___ DATASET ENTRIES

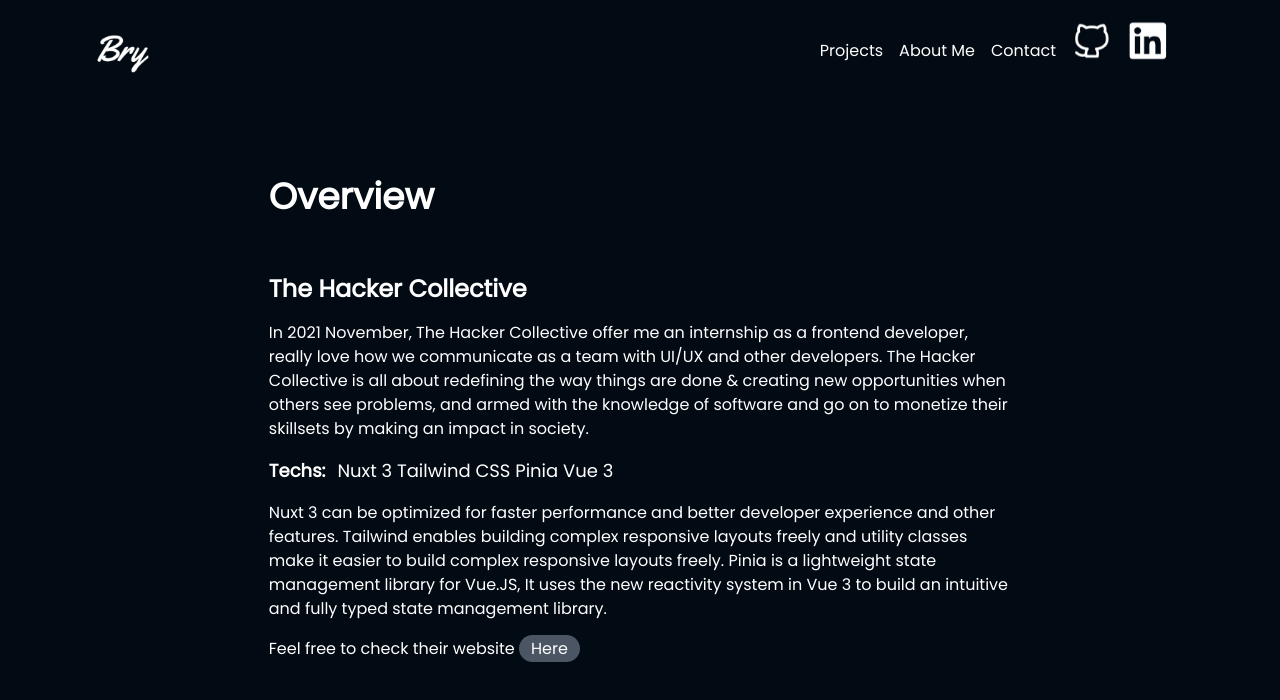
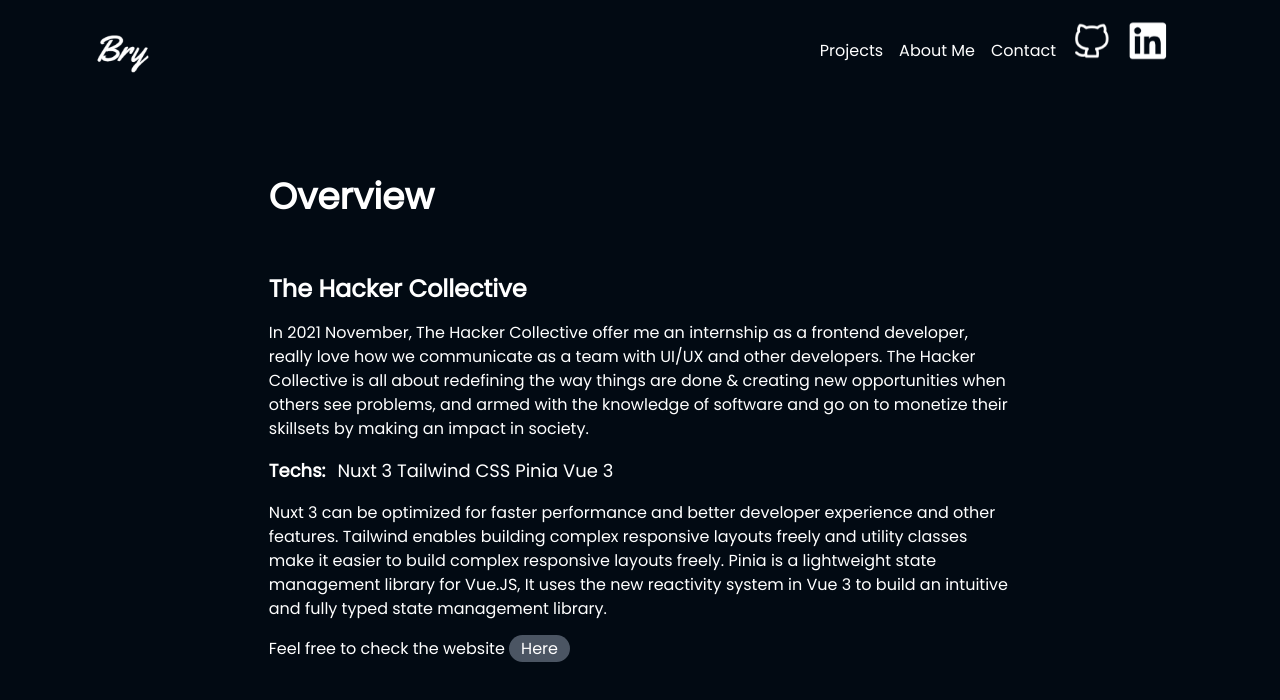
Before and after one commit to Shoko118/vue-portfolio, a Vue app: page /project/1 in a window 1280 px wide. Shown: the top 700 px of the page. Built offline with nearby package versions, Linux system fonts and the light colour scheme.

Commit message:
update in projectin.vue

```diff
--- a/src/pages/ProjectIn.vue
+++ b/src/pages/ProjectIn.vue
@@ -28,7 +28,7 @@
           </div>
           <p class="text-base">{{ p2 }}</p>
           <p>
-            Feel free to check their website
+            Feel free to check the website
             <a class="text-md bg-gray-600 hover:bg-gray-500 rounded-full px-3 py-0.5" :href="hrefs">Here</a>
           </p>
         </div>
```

______

EXERCISE AIM - Lines in the material above that include the string "free" should be listed.

SOLUTION TO THE PROBLEM -
-            Feel free to check their website
+            Feel free to check the website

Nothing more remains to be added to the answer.